Ancient catacombs and medieval citadels provide a theatrical backdrop for gatherings with gravitas
Malta’s ancient citadels provide a theatrical backdrop for gatherings with gravitas
In the past few years, the Mediterranean islandnation of Malta has leapt into the 21st century. A Smart City business park is under development in Kalkara, for example, and Renzo Piano, architect of London’s the Shard, has redesigned the main gateway into the walled UNESCO World Heritage capital city, Valletta. But at the same time, Malta has not abandoned its remarkable history – in fact there has been a frenzy of restoration and renovation, protecting and enhancing its range of historic buildings and fortifications, spurred on by Valletta’s designation as a European Capital of Culture this year.

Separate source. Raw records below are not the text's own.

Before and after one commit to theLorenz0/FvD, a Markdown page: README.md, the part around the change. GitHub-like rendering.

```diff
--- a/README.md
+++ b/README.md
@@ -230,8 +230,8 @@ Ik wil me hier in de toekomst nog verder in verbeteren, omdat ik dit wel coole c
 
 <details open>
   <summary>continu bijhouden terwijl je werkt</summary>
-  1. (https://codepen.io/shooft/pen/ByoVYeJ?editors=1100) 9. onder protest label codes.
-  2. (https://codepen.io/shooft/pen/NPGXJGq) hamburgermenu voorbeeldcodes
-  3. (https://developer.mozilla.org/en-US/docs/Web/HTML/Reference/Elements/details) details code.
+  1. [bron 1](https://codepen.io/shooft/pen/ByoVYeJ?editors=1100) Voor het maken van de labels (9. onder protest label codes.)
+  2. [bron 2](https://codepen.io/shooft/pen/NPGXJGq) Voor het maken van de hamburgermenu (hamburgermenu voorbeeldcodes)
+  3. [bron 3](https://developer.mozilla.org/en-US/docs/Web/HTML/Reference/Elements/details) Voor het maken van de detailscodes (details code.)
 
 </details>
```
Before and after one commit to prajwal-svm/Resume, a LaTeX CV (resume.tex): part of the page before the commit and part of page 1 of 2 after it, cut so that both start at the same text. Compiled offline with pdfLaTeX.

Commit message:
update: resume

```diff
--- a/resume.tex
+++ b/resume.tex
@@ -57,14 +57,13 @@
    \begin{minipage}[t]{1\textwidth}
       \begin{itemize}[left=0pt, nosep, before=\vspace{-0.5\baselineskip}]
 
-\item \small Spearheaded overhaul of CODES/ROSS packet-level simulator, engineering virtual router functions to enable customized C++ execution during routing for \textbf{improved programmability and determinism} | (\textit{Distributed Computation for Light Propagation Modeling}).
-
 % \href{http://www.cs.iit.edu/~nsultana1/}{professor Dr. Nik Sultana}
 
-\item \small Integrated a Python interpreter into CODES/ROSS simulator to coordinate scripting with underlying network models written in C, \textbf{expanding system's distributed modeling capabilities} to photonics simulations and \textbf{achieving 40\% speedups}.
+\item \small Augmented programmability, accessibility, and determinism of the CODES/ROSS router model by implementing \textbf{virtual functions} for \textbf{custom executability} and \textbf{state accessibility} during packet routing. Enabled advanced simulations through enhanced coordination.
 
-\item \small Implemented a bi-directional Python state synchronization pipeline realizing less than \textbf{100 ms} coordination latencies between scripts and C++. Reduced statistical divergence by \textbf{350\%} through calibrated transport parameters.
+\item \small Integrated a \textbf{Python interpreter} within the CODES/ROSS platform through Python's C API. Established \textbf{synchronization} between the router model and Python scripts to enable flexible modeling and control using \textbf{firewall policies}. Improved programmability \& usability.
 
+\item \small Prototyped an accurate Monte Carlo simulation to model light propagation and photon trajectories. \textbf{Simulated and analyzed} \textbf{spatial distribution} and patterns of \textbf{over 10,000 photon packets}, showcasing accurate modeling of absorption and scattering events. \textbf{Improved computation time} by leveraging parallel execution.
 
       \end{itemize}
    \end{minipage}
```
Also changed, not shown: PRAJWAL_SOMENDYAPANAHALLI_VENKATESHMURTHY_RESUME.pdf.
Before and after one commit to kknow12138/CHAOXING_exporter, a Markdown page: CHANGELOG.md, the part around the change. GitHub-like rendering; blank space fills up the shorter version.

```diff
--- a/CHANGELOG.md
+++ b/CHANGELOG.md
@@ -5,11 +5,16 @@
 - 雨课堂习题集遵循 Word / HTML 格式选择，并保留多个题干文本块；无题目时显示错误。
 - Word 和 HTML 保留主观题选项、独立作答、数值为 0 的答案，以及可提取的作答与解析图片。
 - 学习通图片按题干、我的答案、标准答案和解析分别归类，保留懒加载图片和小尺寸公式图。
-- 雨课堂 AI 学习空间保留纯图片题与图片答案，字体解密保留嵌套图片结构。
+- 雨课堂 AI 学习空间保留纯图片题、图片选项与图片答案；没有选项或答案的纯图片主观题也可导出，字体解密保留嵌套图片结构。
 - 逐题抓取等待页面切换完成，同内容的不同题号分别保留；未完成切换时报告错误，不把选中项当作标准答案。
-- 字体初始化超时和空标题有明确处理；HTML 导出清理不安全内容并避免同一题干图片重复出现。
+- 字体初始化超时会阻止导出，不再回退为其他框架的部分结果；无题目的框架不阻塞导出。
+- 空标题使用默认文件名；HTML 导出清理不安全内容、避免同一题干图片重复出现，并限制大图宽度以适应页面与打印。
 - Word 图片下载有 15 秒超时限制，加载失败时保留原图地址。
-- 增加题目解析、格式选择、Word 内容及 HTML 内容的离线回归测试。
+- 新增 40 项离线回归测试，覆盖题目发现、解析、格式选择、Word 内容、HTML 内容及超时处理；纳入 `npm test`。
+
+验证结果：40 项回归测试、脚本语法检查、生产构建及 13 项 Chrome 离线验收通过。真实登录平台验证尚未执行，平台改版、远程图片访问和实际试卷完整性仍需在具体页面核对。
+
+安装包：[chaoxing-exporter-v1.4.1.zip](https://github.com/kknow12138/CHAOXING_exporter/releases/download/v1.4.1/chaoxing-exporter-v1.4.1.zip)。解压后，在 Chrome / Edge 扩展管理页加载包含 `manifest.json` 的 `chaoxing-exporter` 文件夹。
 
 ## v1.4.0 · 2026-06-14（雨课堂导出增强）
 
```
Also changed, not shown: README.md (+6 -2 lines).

Lying in the middle of the Mediterranean Sea, just 60 miles south of Sicily, Malta, with its superb natural harbors, has been visited, owned or besieged by every power with designs on the Mediterranean – and each culture has left its mark.
From extraordinary Stone Age temples (older than Stonehenge and a lot more sophisticated) to Roman villas and medieval citadels, Malta has it all. But it was 1530 when the island was given to the Knights of St John Hospitaller, who soon became known as the Knights of Malta, and their unique architectural and artistic legacy still characterizes the islands today.
These warrior monks ran Malta, and its little sister island of Gozo, until Napoleon kicked them out in 1798, only to find himself ejected in turn by the Maltese together with the British. The result of all this fascinatingly checkered history is that Malta has the greatest density of historic sites of any nation. And more are now open to the public – and for private events – than ever before.
Within the towering bastion walls of Valletta, historic houses and palazzi are being renovated and turned into boutique hotels as tourist numbers keep increasing. Malta, with a population of just 435,000, has welcomed a rising number of visitors – more than two million visitors last year, some 140,000 of them for meetings and events.
An English-speaking nation well-connected with Europe and the UK, yet surrounded by azure seas and blessed with 300 days a year of sunshine, Malta will continue to attract visitors of all kinds. Its USP, however, is undoubtedly its history, so here is a selection of historic venues you can book for your next event.
MEDITERRANEAN CONFERENCE CENTRE
Malta’s flagship conference facility, and a member of the exclusive group of Historic Conference Centres of Europe (HCCE), this venue began its life in the 1570s as the Sacra Infermeria, the hospital of the Knights of Malta. Here, almost at the tip of the Valletta peninsula, the Hospitallers ministered to the sick. Even their leader and ruler of Malta, the Grand Master, was expected to take his turn working in the wards.
The 508-foot-long Great Ward was, at the time of its construction, famously the longest room in Europe.